» Extracted data
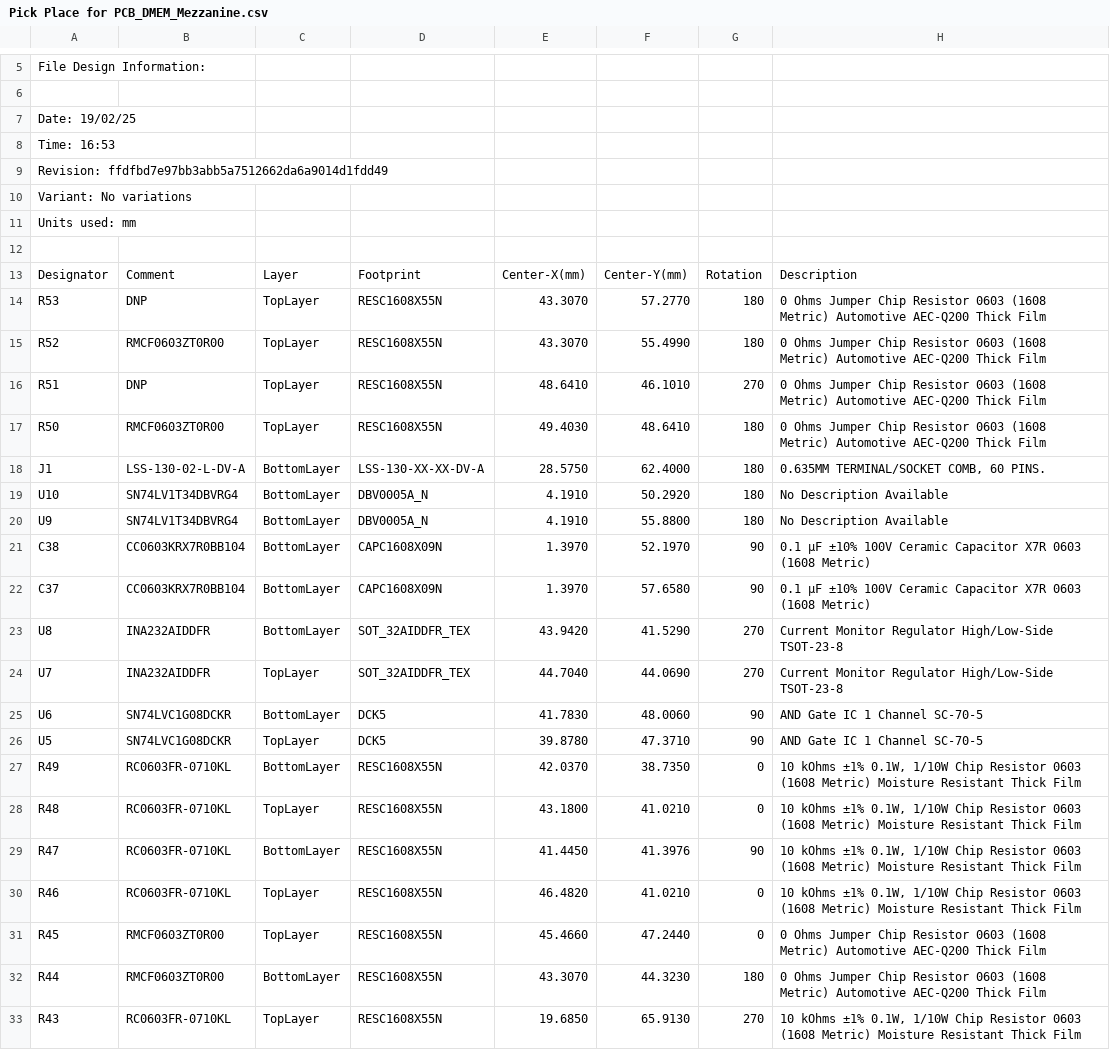
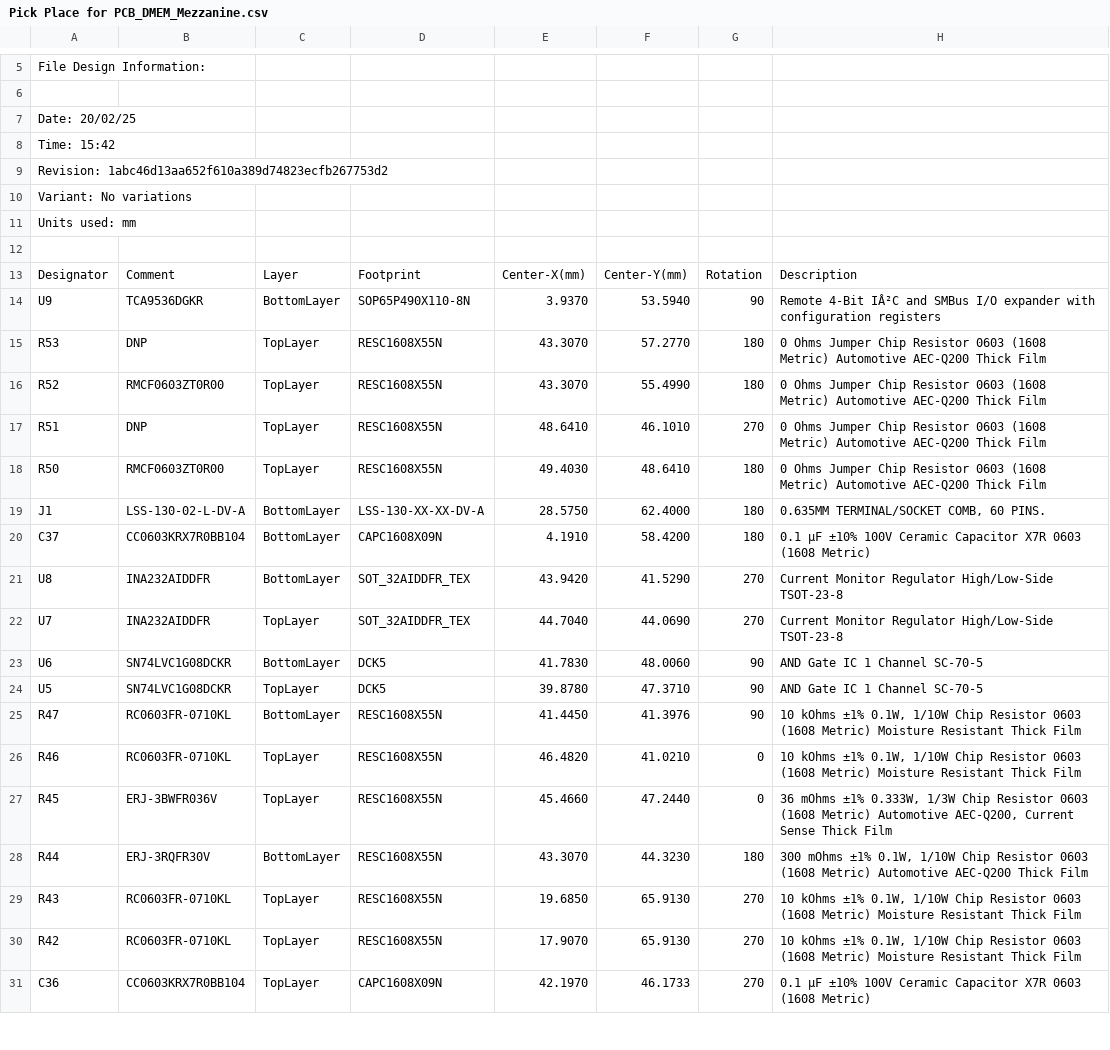
Before and after one commit to ecristal/daphne_hd_mezzanine, a CSV file: Project Outputs for DMEM_Mezzanine/Pick Place for PCB_DMEM_Mezzanine.csv, drawn as a sheet; only a part is shown, gaps mark what is left out; the shorter side is filled out with more unchanged rows.

Commit message:
Added I2C GPIO expander; modified I2C address of power meters; calculated shunt resistors

```diff
--- a/Project Outputs for DMEM_Mezzanine/Pick Place for PCB_DMEM_Mezzanine.csv
+++ b/Project Outputs for DMEM_Mezzanine/Pick Place for PCB_DMEM_Mezzanine.csv
@@ -6,5 +6,5 @@ File Design Information:
 
-Date:       19/02/25
-Time:       16:53
-Revision:   ffdfbd7e97bb3abb5a7512662da6a9014d1fdd49
+Date:       20/02/25
+Time:       15:42
+Revision:   1abc46d13aa652f610a389d74823ecfb267753d2
 Variant:    No variations
@@ -13,2 +13,3 @@ Units used: mm
 "Designator","Comment","Layer","Footprint","Center-X(mm)","Center-Y(mm)","Rotation","Description"
+"U9","TCA9536DGKR","BottomLayer","SOP65P490X110-8N","3.9370","53.5940","90","Remote 4-Bit IÂ²C and SMBus I/O expander with configuration registers"
 "R53","DNP","TopLayer","RESC1608X55N","43.3070","57.2770","180","0 Ohms Jumper Chip Resistor 0603 (1608 Metric) Automotive AEC-Q200 Thick Film"
@@ -18,6 +19,3 @@ Units used: mm
 "J1","LSS-130-02-L-DV-A","BottomLayer","LSS-130-XX-XX-DV-A","28.5750","62.4000","180","0.635MM TERMINAL/SOCKET COMB, 60 PINS."
-"U10","SN74LV1T34DBVRG4","BottomLayer","DBV0005A_N","4.1910","50.2920","180","No Description Available"
-"U9","SN74LV1T34DBVRG4","BottomLayer","DBV0005A_N","4.1910","55.8800","180","No Description Available"
-"C38","CC0603KRX7R0BB104","BottomLayer","CAPC1608X09N","1.3970","52.1970","90","0.1 µF ±10% 100V Ceramic Capacitor X7R 0603 (1608 Metric)"
-"C37","CC0603KRX7R0BB104","BottomLayer","CAPC1608X09N","1.3970","57.6580","90","0.1 µF ±10% 100V Ceramic Capacitor X7R 0603 (1608 Metric)"
+"C37","CC0603KRX7R0BB104","BottomLayer","CAPC1608X09N","4.1910","58.4200","180","0.1 µF ±10% 100V Ceramic Capacitor X7R 0603 (1608 Metric)"
 "U8","INA232AIDDFR","BottomLayer","SOT_32AIDDFR_TEX","43.9420","41.5290","270","Current Monitor Regulator High/Low-Side TSOT-23-8"
@@ -26,8 +24,6 @@ Units used: mm
 "U5","SN74LVC1G08DCKR","TopLayer","DCK5","39.8780","47.3710","90","AND Gate IC 1 Channel SC-70-5"
-"R49","RC0603FR-0710KL","BottomLayer","RESC1608X55N","42.0370","38.7350","0","10 kOhms ±1% 0.1W, 1/10W Chip Resistor 0603 (1608 Metric) Moisture Resistant Thick Film"
-"R48","RC0603FR-0710KL","TopLayer","RESC1608X55N","43.1800","41.0210","0","10 kOhms ±1% 0.1W, 1/10W Chip Resistor 0603 (1608 Metric) Moisture Resistant Thick Film"
 "R47","RC0603FR-0710KL","BottomLayer","RESC1608X55N","41.4450","41.3976","90","10 kOhms ±1% 0.1W, 1/10W Chip Resistor 0603 (1608 Metric) Moisture Resistant Thick Film"
 "R46","RC0603FR-0710KL","TopLayer","RESC1608X55N","46.4820","41.0210","0","10 kOhms ±1% 0.1W, 1/10W Chip Resistor 0603 (1608 Metric) Moisture Resistant Thick Film"
-"R45","RMCF0603ZT0R00","TopLayer","RESC1608X55N","45.4660","47.2440","0","0 Ohms Jumper Chip Resistor 0603 (1608 Metric) Automotive AEC-Q200 Thick Film"
-"R44","RMCF0603ZT0R00","BottomLayer","RESC1608X55N","43.3070","44.3230","180","0 Ohms Jumper Chip Resistor 0603 (1608 Metric) Automotive AEC-Q200 Thick Film"
+"R45","ERJ-3BWFR036V","TopLayer","RESC1608X55N","45.4660","47.2440","0","36 mOhms ±1% 0.333W, 1/3W Chip Resistor 0603 (1608 Metric) Automotive AEC-Q200, Current Sense Thick Film"
+"R44","ERJ-3RQFR30V","BottomLayer","RESC1608X55N","43.3070","44.3230","180","300 mOhms ±1% 0.1W, 1/10W Chip Resistor 0603 (1608 Metric) Automotive AEC-Q200 Thick Film"
 "R43","RC0603FR-0710KL","TopLayer","RESC1608X55N","19.6850","65.9130","270","10 kOhms ±1% 0.1W, 1/10W Chip Resistor 0603 (1608 Metric) Moisture Resistant Thick Film"
```
Also changed, not shown: 27 other files.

» Aim of the task
Leave out the pictures, then give all the records again exactly.

» The answer
Before and after one commit to ecristal/daphne_hd_mezzanine, a CSV file: Project Outputs for DMEM_Mezzanine/Pick Place for PCB_DMEM_Mezzanine.csv, drawn as a sheet; only a part is shown, gaps mark what is left out; the shorter side is filled out with more unchanged rows.

Commit message:
Added I2C GPIO expander; modified I2C address of power meters; calculated shunt resistors

```diff
--- a/Project Outputs for DMEM_Mezzanine/Pick Place for PCB_DMEM_Mezzanine.csv
+++ b/Project Outputs for DMEM_Mezzanine/Pick Place for PCB_DMEM_Mezzanine.csv
@@ -6,5 +6,5 @@ File Design Information:
 
-Date:       19/02/25
-Time:       16:53
-Revision:   ffdfbd7e97bb3abb5a7512662da6a9014d1fdd49
+Date:       20/02/25
+Time:       15:42
+Revision:   1abc46d13aa652f610a389d74823ecfb267753d2
 Variant:    No variations
@@ -13,2 +13,3 @@ Units used: mm
 "Designator","Comment","Layer","Footprint","Center-X(mm)","Center-Y(mm)","Rotation","Description"
+"U9","TCA9536DGKR","BottomLayer","SOP65P490X110-8N","3.9370","53.5940","90","Remote 4-Bit IÂ²C and SMBus I/O expander with configuration registers"
 "R53","DNP","TopLayer","RESC1608X55N","43.3070","57.2770","180","0 Ohms Jumper Chip Resistor 0603 (1608 Metric) Automotive AEC-Q200 Thick Film"
@@ -18,6 +19,3 @@ Units used: mm
 "J1","LSS-130-02-L-DV-A","BottomLayer","LSS-130-XX-XX-DV-A","28.5750","62.4000","180","0.635MM TERMINAL/SOCKET COMB, 60 PINS."
-"U10","SN74LV1T34DBVRG4","BottomLayer","DBV0005A_N","4.1910","50.2920","180","No Description Available"
-"U9","SN74LV1T34DBVRG4","BottomLayer","DBV0005A_N","4.1910","55.8800","180","No Description Available"
-"C38","CC0603KRX7R0BB104","BottomLayer","CAPC1608X09N","1.3970","52.1970","90","0.1 µF ±10% 100V Ceramic Capacitor X7R 0603 (1608 Metric)"
-"C37","CC0603KRX7R0BB104","BottomLayer","CAPC1608X09N","1.3970","57.6580","90","0.1 µF ±10% 100V Ceramic Capacitor X7R 0603 (1608 Metric)"
+"C37","CC0603KRX7R0BB104","BottomLayer","CAPC1608X09N","4.1910","58.4200","180","0.1 µF ±10% 100V Ceramic Capacitor X7R 0603 (1608 Metric)"
 "U8","INA232AIDDFR","BottomLayer","SOT_32AIDDFR_TEX","43.9420","41.5290","270","Current Monitor Regulator High/Low-Side TSOT-23-8"
@@ -26,8 +24,6 @@ Units used: mm
 "U5","SN74LVC1G08DCKR","TopLayer","DCK5","39.8780","47.3710","90","AND Gate IC 1 Channel SC-70-5"
-"R49","RC0603FR-0710KL","BottomLayer","RESC1608X55N","42.0370","38.7350","0","10 kOhms ±1% 0.1W, 1/10W Chip Resistor 0603 (1608 Metric) Moisture Resistant Thick Film"
-"R48","RC0603FR-0710KL","TopLayer","RESC1608X55N","43.1800","41.0210","0","10 kOhms ±1% 0.1W, 1/10W Chip Resistor 0603 (1608 Metric) Moisture Resistant Thick Film"
 "R47","RC0603FR-0710KL","BottomLayer","RESC1608X55N","41.4450","41.3976","90","10 kOhms ±1% 0.1W, 1/10W Chip Resistor 0603 (1608 Metric) Moisture Resistant Thick Film"
 "R46","RC0603FR-0710KL","TopLayer","RESC1608X55N","46.4820","41.0210","0","10 kOhms ±1% 0.1W, 1/10W Chip Resistor 0603 (1608 Metric) Moisture Resistant Thick Film"
-"R45","RMCF0603ZT0R00","TopLayer","RESC1608X55N","45.4660","47.2440","0","0 Ohms Jumper Chip Resistor 0603 (1608 Metric) Automotive AEC-Q200 Thick Film"
-"R44","RMCF0603ZT0R00","BottomLayer","RESC1608X55N","43.3070","44.3230","180","0 Ohms Jumper Chip Resistor 0603 (1608 Metric) Automotive AEC-Q200 Thick Film"
+"R45","ERJ-3BWFR036V","TopLayer","RESC1608X55N","45.4660","47.2440","0","36 mOhms ±1% 0.333W, 1/3W Chip Resistor 0603 (1608 Metric) Automotive AEC-Q200, Current Sense Thick Film"
+"R44","ERJ-3RQFR30V","BottomLayer","RESC1608X55N","43.3070","44.3230","180","300 mOhms ±1% 0.1W, 1/10W Chip Resistor 0603 (1608 Metric) Automotive AEC-Q200 Thick Film"
 "R43","RC0603FR-0710KL","TopLayer","RESC1608X55N","19.6850","65.9130","270","10 kOhms ±1% 0.1W, 1/10W Chip Resistor 0603 (1608 Metric) Moisture Resistant Thick Film"
```
Also changed, not shown: 27 other files.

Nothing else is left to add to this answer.